Task statement: Using the listing that follows, filter out every line lacking the string "Glycémie" and return the rest.

☆ ☆ ☆ ☆ ☆

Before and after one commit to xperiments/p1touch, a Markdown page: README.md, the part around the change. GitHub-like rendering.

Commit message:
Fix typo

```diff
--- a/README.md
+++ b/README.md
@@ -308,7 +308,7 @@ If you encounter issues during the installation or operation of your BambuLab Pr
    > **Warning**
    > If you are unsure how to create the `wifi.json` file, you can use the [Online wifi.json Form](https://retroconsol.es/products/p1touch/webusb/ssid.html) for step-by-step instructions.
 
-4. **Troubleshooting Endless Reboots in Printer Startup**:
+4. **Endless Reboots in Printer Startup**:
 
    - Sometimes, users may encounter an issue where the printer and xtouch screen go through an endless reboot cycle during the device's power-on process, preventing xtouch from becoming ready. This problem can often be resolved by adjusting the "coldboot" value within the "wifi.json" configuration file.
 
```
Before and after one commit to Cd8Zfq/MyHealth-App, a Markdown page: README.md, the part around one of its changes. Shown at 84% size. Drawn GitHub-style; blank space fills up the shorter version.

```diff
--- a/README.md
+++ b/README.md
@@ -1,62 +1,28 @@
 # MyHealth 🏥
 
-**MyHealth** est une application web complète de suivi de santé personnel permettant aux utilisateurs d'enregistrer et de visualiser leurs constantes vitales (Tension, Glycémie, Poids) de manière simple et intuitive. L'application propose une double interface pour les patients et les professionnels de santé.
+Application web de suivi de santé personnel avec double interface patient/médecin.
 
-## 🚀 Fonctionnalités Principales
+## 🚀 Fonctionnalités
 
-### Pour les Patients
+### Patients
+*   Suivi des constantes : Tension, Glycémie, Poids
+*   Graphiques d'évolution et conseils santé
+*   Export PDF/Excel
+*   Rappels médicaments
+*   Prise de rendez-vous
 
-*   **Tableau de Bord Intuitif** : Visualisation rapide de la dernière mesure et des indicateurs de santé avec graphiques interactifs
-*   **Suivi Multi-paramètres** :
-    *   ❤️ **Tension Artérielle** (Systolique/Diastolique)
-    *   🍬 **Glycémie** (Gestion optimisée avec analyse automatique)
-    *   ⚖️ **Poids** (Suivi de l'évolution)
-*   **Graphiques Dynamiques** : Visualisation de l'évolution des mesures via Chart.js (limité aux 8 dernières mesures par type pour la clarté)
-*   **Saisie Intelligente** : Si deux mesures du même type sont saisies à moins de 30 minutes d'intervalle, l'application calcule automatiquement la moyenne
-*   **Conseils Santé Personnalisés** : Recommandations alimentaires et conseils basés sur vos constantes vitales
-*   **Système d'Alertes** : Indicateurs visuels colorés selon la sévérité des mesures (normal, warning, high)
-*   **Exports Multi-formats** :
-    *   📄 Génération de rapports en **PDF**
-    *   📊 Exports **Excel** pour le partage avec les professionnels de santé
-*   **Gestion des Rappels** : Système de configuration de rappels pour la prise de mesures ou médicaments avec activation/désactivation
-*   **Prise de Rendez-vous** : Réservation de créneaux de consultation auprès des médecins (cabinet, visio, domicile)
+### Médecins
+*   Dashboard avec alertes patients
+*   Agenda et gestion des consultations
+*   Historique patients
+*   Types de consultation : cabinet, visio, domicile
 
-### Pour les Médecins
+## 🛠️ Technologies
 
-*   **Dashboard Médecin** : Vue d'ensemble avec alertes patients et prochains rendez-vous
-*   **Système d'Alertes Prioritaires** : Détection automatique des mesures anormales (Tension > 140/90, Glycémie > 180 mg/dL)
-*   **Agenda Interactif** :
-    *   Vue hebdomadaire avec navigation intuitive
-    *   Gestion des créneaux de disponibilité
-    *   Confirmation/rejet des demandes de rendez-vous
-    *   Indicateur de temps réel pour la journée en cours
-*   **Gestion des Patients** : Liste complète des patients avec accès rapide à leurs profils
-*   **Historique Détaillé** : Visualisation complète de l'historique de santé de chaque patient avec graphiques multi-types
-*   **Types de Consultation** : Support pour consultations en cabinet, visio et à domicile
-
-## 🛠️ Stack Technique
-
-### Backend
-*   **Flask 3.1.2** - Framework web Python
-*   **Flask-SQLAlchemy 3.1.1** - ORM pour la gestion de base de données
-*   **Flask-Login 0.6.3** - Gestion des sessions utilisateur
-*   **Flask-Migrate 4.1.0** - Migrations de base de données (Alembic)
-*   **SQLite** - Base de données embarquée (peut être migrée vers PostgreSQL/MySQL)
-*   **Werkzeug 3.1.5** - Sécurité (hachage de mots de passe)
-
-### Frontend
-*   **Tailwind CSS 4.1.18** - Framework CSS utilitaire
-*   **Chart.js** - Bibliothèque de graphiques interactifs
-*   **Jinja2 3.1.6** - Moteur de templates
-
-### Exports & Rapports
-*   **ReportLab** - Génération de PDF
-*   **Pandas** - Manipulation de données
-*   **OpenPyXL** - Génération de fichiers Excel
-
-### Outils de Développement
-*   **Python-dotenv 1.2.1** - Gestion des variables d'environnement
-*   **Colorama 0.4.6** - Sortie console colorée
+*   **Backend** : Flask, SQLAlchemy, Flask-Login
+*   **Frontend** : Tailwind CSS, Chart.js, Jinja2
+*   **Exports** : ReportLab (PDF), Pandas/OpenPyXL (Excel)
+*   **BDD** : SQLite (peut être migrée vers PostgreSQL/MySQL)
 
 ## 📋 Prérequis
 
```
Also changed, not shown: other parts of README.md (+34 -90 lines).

☆ ☆ ☆ ☆ ☆

Completed exercise:
-**MyHealth** est une application web complète de suivi de santé personnel permettant aux utilisateurs d'enregistrer et de visualiser leurs constantes vitales (Tension, Glycémie, Poids) de manière simple et intuitive. L'application propose une double interface pour les patients et les professionnels de santé.
+*   Suivi des constantes : Tension, Glycémie, Poids
-    *   🍬 **Glycémie** (Gestion optimisée avec analyse automatique)
-*   **Système d'Alertes Prioritaires** : Détection automatique des mesures anormales (Tension > 140/90, Glycémie > 180 mg/dL)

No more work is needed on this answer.